So it’s clear that the SaaS model has the potential to address a number of the challenges associated with on-premise BPM technology. But the story of SaaS’ potential isn’t completely positive: it also introduces some new challenges, too. We see four in particular:
- Integration: If you’re working with a SaaS-based BPM technology platform, then unless you’re designing processes that have no interactions with existing applications or data sources (and in the real world, this is unlikely), you’ll have to grapple with the challenge of how to integrate with other systems across firewalls – either between the SaaS BPM platform and other SaaS application environments, or between the SaaS BPM platform and your own on-premise systems. This challenge is surmountable, because vendors’ tools do, in general, provide integration capabilities: but dealing with it is likely to involve some engineering effort from IT staff, and there’s some way to go before the integration capabilities of SaaS offerings become as capable as those of their on-premise counterparts.
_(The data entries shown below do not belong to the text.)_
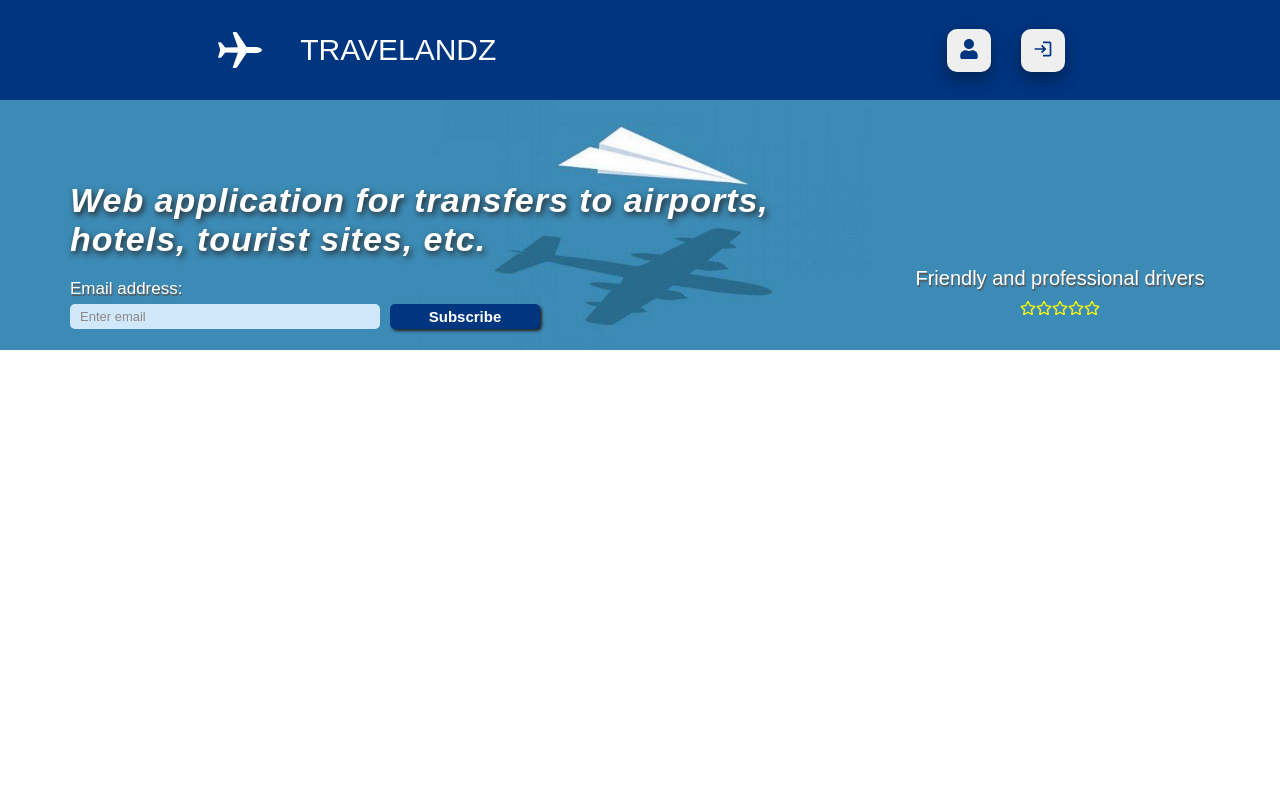
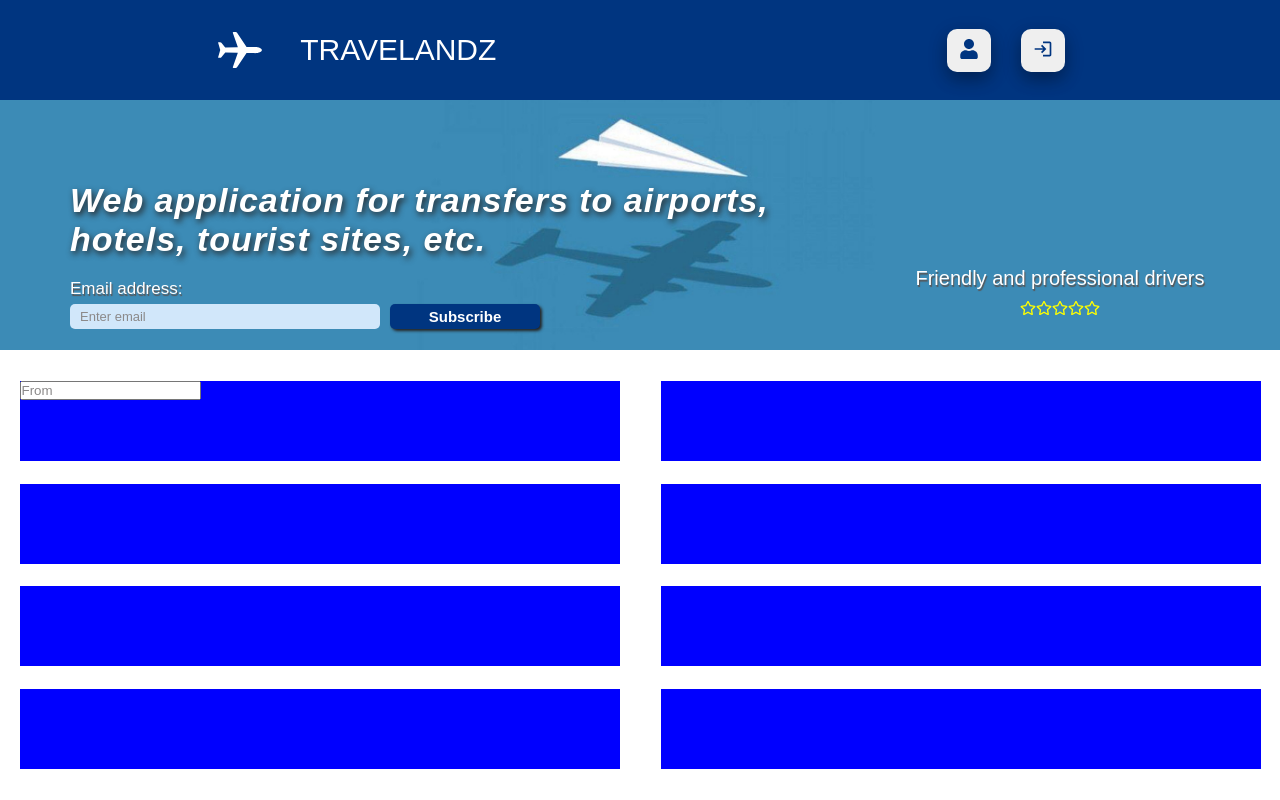
Before and after one commit to danielullauri93/Desafio_Tecnico_Travelandz, a React (Vite) app in the folder client/: page / in a window 1280 px wide. Built offline with nearby package versions, Linux system fonts and the light colour scheme.

Commit message:
Component Transfer

```diff
--- a/client/src/components/header/Header.jsx
+++ b/client/src/components/header/Header.jsx
@@ -32,7 +32,6 @@
           <FaRegStar className="headerStarIcon"/>
         </div>
       </div>
-
     </div>
   );
 };
--- /dev/null
+++ b/client/src/components/transfer/Transfer.jsx
@@ -0,0 +1,29 @@
+import "./transfer.css";
+
+const Transfer = () => {
+  return (
+    <div className="transferContainer">
+      <div className="transferContainerInputs">
+        <div className="transferInputs">
+          <label htmlFor=""></label>
+          <input
+            type="text"
+            className="transferInput"
+            placeholder="From"
+          />
+        </div>
+        <div className="transferInputs"></div>
+        <div className="transferInputs"></div>
+        <div className="transferInputs"></div>
+      </div>
+      <div className="transferContainerInputs">
+        <div className="transferInputs"></div>
+        <div className="transferInputs"></div>
+        <div className="transferInputs"></div>
+        <div className="transferInputs"></div>
+      </div>
+    </div>
+  );
+};
+
+export default Transfer;
--- /dev/null
+++ b/client/src/components/transfer/transfer.css
@@ -0,0 +1,27 @@
+.transferContainer {
+  /* background-color: red; */
+  height: 450px;
+  width: 100%;
+  display: flex;
+  flex-direction: row;
+  justify-content: space-around;
+  align-items: center;
+  gap: 2px;
+}
+
+.transferContainerInputs {
+  /* background-color: green; */
+  height: 400px;
+  width: 100%;
+  display: flex;
+  flex-direction: column;
+  justify-content: space-around;
+  align-items: center;
+  gap: 10px;
+}
+
+.transferInputs {
+  background-color: blue;
+  height: 80px;
+  width: 600px;
+}
--- a/client/src/pages/home/Home.jsx
+++ b/client/src/pages/home/Home.jsx
@@ -1,13 +1,14 @@
 import Navbar from "../../components/navbar/Navbar";
 import Header from "../../components/header/Header";
 import List from "../List/List";
+import Transfer from "../../components/transfer/Transfer";
 
 const Home = () => {
   return (
     <div>
       <Navbar />
       <Header />
-      {/* <List /> */}
+      <Transfer />
     </div>
   );
 };
```
Also changed, not shown: client/src/App.jsx (+0 -9 lines), client/src/assets/1295663.jpg, client/src/components/header/header.css (line endings or trailing spaces).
- Security and privacy: A key challenge associated with SaaS offerings is related to how dependable the SaaS provider can be in the face of potential data security breaches. There’s also the issue of the regulation of the storage of business information, which some governments insist on. In Europe, for example, the Data Protection Directive prohibits the transfer of personal data to countries outside of the European Economic Area (EEA) to countries that do not meet the EU standard for privacy protection.
- Maturity and sophistication: Many of the SaaS BPM start-up providers have some way to go before they’re able to match the levels of functionality offered in on-premise BPM technology suites. For some enterprises this functionality gap might not be an issue; but if you’re exploring a process improvement scenario that demands sophisticated process automation, work routing and prioritisation, simulation, optimisation or integration features then technology from a SaaS-only BPM technology provider is unlikely to fulfil your requirements today.
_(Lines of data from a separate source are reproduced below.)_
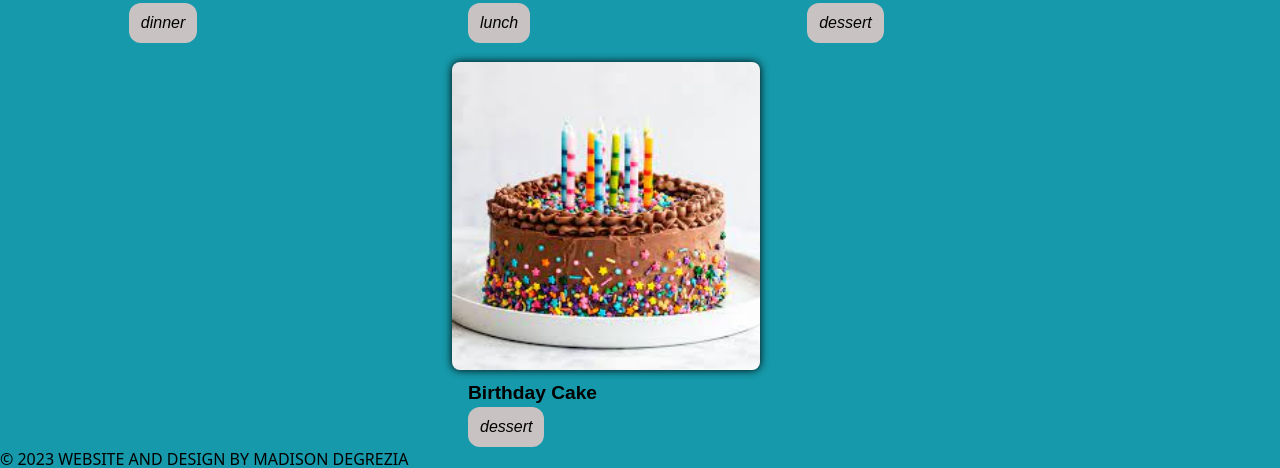
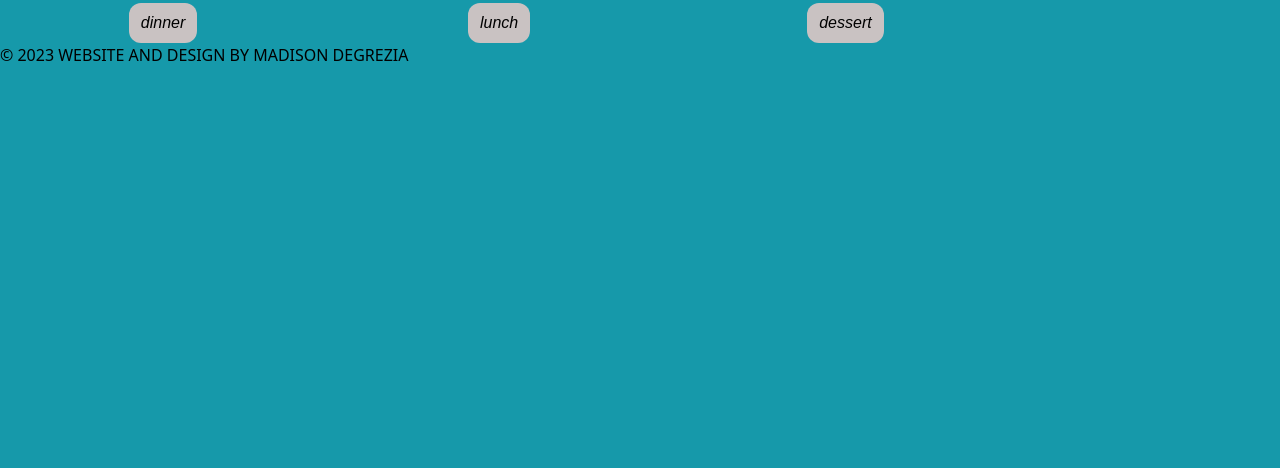
Before and after one commit to madisondegrezia/Recipe-Finder, a React (Vite) app: page /filter in a window 1280 px wide. Shown: the part 1244-1712 px from the top of the page. After the commit the page ends 1311 px from the top, so only its background shows below. Built offline with nearby package versions, Linux system fonts and the light colour scheme; data requests are answered from the project's data file; the HTML template or start-up script is replaced by a standard one.

Commit message:
minor fix

```diff
--- a/src/pages/Filter.jsx
+++ b/src/pages/Filter.jsx
@@ -54,7 +54,7 @@ const Filter = () => {
   }
 
   useEffect(() => {
-    getData()
+    //getData()
     const filterByMeal = (filteredData) => {
       // Avoid filter for empty string
       if (!selectedMeal) {
```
- Architecture and governance considerations: A challenge concerning SaaS offerings that’s particularly relevant in the context of BPM implementation work is how you drive consistency in the way that models and concepts are represented – both within the BPM environment, but across multiple projects; and across the BPM environment and other application and technology environments. To deliver value at scale and not just at the level of individual projects, BPM initiatives need to drive consistency – otherwise each project can end up “reinventing the wheel”, which drives increased cost and risk. If subscriptions to SaaS BPM offerings are made from within business groups without IT involvement then there’s a significant risk that projects may proceed in a way that delivers good short-term value, but poor long-term value.
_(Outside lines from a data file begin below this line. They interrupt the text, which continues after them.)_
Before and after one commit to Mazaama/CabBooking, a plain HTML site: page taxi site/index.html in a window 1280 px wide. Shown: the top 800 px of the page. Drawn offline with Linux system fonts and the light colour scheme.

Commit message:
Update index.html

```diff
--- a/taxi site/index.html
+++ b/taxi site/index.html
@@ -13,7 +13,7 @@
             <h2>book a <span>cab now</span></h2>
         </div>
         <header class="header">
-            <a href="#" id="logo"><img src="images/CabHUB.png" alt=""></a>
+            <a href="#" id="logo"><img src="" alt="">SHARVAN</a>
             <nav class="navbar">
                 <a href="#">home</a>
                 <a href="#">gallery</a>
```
These challenges are largely surmountable, but they do all point to a need for IT to get proactively involved in SaaS-based BPM efforts. Staying on the sidelines is likely to lead to a risk of having a suboptimal solution foisted on you, whether you like it or not. Because of the lack of software technology and infrastructure requirements associated with SaaS propositions, it’s easy for business teams to drive SaaS subscriptions without the involvement (and sometimes even the knowledge) of IT teams. Indeed some SaaS providers take advantage of this and make targeting businesspeople an explicit part of their sales and marketing strategies.
Neil is an accomplished IT industry analyst with over 17 years’ industry experience. Neil advises clients on technology and management issues relating to business process management and SOA, as well as enterprise architecture, IT governance, application development and business integration. Neil is a co-author of “The TechnologyGarden: Cultivating Sustainable IT-Business Alignment” (Wiley, 2007) and is a regular speaker at conferences throughout Europe.